T Platz; C Eickhof; S van Kaick; U Engel; C Pinkowski; S Kalok; M Pause
Publication Detail:
Type:  Journal Article; Multicenter Study; Randomized Controlled Trial; Research Support, Non-U.S. Gov't    
Journal Detail:
Title:  Clinical rehabilitation     Volume:  19     ISSN:  0269-2155     ISO Abbreviation:  Clin Rehabil     Publication Date:  2005 Oct 
Date Detail:
Created Date:  2005-10-27     Completed Date:  2006-01-26     Revised Date:  2014-07-29    
Medline Journal Info:
Nlm Unique ID:  8802181     Medline TA:  Clin Rehabil     Country:  England    
Other Details:
Languages:  eng     Pagination:  714-24     Citation Subset:  IM    
Export Citation:
APA/MLA Format     Download EndNote     Download BibTex
MeSH Terms
Descriptor/Qualifier:
Arm / physiopathology*
Disability Evaluation
Exercise Therapy / adverse effects,  methods*
Female
Humans
Male
Middle Aged
Paresis / physiopathology,  rehabilitation*
Single-Blind Method
Stroke / physiopathology,  rehabilitation*
Treatment Outcome

From MEDLINE®/PubMed®, a database of the U.S. National Library of Medicine


Previous Document:  Effects of external rhythmical cueing on gait in patients with Parkinson's disease: a systematic rev...
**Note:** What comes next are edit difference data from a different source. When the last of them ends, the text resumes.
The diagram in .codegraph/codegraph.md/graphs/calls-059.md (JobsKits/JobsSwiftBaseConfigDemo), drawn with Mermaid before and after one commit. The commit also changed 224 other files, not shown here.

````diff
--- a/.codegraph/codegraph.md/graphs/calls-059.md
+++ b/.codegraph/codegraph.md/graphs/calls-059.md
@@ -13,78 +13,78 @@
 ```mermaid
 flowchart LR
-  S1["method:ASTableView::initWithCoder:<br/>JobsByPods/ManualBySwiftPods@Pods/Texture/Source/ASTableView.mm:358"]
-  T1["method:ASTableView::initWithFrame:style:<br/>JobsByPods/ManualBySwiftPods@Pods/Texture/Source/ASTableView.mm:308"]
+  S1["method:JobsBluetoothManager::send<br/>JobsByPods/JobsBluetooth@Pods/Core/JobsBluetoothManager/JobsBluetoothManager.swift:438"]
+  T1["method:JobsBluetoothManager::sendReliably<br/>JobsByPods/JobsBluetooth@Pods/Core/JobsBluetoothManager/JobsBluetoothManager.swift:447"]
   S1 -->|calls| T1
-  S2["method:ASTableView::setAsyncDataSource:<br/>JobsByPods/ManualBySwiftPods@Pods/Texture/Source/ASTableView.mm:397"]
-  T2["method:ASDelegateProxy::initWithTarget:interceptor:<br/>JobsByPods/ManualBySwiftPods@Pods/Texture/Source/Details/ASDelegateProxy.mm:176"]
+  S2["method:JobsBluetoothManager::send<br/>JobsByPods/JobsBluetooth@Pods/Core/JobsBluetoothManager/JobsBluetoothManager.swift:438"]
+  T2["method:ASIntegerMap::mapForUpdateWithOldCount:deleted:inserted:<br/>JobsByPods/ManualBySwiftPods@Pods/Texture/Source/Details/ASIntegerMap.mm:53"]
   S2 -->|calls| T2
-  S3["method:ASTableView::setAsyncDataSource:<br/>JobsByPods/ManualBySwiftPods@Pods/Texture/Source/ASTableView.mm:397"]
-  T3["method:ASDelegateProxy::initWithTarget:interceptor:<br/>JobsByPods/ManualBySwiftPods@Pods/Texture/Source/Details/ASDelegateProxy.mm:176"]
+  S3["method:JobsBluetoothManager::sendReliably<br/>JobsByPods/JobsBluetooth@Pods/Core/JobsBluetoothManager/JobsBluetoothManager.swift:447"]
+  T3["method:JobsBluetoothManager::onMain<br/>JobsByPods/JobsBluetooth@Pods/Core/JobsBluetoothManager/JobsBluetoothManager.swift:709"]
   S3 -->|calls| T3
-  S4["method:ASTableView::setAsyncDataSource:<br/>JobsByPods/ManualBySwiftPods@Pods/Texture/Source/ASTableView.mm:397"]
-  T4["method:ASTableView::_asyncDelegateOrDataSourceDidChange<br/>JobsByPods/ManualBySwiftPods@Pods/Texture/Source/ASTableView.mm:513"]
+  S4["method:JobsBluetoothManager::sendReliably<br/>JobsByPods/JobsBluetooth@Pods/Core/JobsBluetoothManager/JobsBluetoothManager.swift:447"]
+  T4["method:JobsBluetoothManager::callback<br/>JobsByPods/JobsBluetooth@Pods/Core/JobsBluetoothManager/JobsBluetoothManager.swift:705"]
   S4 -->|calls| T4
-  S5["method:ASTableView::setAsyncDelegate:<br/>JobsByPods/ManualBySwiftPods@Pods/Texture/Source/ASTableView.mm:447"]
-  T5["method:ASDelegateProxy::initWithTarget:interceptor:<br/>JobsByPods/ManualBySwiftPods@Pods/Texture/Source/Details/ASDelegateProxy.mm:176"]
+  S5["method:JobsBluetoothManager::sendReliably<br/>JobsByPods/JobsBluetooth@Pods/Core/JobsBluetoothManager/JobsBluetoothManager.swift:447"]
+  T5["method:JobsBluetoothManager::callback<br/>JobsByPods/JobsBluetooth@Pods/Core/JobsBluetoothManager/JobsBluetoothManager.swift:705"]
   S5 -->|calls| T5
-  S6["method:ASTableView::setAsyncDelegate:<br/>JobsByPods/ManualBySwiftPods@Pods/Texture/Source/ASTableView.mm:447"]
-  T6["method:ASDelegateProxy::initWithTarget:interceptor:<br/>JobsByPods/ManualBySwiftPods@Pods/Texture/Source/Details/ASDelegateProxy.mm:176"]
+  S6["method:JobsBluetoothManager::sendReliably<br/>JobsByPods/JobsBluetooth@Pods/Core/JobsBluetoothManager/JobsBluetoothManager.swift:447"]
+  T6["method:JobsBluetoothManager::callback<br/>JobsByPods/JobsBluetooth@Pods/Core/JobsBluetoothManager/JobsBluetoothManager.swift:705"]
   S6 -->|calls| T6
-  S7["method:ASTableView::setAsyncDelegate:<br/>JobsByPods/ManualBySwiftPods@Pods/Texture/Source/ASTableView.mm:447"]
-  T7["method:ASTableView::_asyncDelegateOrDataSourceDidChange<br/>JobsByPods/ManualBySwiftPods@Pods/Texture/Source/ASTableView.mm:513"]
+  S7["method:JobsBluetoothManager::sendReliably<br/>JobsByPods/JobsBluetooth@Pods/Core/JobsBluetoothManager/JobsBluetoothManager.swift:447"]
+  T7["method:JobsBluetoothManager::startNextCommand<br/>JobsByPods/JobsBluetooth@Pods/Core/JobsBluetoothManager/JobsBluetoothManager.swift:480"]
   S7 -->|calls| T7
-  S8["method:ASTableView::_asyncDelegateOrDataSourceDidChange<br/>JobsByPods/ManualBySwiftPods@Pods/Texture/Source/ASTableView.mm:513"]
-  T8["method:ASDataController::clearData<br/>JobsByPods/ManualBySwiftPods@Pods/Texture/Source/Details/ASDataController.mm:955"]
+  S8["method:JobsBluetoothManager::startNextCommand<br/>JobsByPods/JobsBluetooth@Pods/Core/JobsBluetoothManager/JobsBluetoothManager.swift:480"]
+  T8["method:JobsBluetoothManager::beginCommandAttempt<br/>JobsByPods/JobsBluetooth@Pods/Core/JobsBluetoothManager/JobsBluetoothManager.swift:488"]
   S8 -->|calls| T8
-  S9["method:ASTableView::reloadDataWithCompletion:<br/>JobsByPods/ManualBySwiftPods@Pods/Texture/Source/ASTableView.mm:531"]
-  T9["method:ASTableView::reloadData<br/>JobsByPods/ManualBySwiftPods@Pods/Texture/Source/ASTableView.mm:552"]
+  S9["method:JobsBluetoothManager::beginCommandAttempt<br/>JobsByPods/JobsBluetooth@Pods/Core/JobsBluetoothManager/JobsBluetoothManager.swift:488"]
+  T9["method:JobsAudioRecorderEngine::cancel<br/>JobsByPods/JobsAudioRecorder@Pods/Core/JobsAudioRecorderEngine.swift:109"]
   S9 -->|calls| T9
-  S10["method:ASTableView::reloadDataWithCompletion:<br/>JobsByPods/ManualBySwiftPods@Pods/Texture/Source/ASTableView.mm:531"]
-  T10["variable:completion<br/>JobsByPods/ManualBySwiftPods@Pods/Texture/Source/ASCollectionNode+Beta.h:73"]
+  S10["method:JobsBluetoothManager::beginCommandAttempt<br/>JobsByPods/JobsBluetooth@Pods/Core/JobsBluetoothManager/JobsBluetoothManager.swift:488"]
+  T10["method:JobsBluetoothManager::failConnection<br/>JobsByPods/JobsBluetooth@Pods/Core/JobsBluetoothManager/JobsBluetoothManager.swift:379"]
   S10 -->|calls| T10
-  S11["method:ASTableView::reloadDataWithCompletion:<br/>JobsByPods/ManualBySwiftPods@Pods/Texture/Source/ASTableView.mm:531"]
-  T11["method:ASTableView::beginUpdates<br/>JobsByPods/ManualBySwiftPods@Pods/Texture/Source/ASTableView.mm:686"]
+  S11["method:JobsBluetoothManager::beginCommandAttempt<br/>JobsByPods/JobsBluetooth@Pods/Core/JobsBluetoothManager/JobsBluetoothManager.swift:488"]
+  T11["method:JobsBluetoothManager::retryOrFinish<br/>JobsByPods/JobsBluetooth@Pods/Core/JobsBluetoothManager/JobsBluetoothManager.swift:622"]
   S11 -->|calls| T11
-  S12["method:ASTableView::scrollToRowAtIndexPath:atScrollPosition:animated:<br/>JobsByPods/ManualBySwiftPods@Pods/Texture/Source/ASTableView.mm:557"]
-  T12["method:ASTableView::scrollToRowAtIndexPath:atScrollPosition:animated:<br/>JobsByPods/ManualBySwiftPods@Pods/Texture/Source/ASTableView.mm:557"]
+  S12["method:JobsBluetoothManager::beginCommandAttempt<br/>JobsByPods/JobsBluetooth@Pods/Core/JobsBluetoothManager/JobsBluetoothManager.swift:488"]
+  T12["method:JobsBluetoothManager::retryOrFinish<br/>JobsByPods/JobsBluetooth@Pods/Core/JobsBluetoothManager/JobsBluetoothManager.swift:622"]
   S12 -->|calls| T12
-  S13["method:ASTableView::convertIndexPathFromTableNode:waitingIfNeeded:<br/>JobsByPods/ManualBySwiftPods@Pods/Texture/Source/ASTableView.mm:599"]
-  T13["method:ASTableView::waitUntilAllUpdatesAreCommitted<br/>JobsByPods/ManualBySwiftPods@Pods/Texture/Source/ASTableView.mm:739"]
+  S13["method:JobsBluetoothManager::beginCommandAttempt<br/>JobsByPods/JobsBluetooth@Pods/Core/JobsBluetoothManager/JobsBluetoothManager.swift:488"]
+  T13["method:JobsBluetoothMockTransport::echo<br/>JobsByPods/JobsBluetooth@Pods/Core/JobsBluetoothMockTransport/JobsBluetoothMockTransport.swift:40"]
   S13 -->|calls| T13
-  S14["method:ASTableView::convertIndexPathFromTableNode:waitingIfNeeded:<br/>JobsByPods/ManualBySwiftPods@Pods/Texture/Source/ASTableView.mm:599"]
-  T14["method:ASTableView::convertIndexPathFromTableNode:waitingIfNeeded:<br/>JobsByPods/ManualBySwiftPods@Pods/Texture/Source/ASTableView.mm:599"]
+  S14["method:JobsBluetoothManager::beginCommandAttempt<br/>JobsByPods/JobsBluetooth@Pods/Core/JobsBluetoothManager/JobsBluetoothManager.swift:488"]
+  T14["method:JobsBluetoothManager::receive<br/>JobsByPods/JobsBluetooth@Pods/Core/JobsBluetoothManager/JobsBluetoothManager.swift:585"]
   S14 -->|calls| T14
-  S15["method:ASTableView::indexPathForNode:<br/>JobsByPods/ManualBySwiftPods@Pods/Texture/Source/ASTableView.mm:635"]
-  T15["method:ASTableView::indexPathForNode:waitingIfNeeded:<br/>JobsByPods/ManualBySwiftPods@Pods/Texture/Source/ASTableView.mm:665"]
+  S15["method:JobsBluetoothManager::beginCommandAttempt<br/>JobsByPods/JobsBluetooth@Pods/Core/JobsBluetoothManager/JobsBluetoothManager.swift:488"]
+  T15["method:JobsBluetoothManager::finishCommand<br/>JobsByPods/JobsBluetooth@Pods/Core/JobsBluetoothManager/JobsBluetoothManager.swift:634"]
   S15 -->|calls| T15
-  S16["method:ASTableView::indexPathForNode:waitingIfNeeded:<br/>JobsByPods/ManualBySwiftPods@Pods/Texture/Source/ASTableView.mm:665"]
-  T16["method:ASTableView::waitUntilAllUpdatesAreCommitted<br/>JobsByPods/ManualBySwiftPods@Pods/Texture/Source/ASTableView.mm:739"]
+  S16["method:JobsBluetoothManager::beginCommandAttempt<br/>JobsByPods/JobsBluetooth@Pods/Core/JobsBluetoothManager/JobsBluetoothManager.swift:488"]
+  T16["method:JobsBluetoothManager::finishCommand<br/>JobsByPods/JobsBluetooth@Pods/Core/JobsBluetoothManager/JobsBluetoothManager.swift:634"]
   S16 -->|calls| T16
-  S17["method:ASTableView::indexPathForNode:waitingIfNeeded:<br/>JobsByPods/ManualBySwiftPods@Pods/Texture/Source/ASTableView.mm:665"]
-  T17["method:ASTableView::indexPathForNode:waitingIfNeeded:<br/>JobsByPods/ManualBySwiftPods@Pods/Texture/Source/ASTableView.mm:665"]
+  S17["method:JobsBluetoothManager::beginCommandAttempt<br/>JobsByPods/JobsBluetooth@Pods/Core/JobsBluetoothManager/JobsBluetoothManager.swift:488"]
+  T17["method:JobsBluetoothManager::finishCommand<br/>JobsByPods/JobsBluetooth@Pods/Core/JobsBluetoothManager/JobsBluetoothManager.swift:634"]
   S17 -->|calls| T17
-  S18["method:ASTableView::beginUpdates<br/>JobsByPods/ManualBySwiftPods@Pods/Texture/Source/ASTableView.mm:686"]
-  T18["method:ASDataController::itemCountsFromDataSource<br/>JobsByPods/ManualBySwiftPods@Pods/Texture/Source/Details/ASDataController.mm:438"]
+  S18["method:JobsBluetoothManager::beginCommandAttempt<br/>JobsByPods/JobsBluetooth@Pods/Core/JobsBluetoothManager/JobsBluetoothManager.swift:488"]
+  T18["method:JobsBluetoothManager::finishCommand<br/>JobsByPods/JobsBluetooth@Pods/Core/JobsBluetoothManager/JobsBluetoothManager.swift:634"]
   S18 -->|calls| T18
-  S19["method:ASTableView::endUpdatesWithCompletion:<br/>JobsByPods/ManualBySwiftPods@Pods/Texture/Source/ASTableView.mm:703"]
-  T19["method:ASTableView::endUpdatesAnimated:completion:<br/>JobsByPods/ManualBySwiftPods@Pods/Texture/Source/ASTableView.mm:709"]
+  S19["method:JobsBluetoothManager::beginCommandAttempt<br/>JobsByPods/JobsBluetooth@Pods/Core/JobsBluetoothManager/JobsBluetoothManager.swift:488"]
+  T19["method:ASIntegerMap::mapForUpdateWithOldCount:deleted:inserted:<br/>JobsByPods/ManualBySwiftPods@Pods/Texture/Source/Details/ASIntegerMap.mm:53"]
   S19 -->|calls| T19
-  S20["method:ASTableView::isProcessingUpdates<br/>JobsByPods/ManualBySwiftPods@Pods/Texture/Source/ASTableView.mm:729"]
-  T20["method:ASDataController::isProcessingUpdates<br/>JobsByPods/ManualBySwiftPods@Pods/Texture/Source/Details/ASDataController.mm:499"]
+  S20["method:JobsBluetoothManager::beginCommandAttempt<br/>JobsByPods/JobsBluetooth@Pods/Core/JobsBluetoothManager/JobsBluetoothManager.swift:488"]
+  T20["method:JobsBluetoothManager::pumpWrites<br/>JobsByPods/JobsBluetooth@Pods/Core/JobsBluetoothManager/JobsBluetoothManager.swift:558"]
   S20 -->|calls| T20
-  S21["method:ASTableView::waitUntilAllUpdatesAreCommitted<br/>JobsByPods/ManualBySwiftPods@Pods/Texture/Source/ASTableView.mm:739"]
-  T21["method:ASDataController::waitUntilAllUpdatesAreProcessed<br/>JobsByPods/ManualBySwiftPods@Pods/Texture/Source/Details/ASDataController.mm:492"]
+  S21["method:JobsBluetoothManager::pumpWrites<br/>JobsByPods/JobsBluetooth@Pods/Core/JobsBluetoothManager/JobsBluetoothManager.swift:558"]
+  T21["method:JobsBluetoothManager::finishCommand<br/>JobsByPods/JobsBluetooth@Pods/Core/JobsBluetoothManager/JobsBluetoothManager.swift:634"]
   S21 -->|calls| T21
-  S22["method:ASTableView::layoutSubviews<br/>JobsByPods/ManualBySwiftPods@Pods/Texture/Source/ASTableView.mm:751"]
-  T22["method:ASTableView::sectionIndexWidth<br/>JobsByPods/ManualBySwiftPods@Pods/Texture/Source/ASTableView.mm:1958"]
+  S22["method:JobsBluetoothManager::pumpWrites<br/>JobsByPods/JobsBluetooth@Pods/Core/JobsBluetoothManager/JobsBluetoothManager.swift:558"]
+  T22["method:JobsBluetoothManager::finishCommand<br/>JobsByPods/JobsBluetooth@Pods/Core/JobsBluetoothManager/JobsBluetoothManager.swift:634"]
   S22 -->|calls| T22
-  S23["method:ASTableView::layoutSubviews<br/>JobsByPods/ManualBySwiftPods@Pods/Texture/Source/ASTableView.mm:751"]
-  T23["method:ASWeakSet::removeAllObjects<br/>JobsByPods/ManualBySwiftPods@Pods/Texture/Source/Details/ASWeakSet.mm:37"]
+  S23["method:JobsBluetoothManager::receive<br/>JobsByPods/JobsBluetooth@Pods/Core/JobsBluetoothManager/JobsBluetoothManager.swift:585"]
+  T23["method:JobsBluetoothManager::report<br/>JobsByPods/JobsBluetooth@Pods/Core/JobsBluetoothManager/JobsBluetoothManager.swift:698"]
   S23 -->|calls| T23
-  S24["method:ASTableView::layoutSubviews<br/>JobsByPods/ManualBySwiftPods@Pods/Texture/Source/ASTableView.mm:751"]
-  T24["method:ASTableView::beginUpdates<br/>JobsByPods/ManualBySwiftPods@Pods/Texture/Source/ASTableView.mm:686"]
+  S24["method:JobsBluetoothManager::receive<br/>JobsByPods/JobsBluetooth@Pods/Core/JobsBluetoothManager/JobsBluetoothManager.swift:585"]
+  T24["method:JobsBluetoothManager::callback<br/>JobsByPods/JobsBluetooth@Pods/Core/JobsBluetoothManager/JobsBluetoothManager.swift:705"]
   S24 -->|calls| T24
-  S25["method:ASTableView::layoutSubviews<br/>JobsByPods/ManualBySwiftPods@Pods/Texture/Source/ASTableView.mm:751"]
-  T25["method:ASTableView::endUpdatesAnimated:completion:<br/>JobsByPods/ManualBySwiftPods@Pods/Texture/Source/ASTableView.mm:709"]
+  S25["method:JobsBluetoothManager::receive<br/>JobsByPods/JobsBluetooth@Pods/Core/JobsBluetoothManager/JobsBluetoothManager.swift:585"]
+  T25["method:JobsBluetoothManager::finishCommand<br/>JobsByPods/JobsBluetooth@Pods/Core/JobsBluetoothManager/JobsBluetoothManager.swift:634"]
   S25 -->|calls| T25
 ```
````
Next Document:  Intensification of the transition between inpatient neurological rehabilitation and home care of str...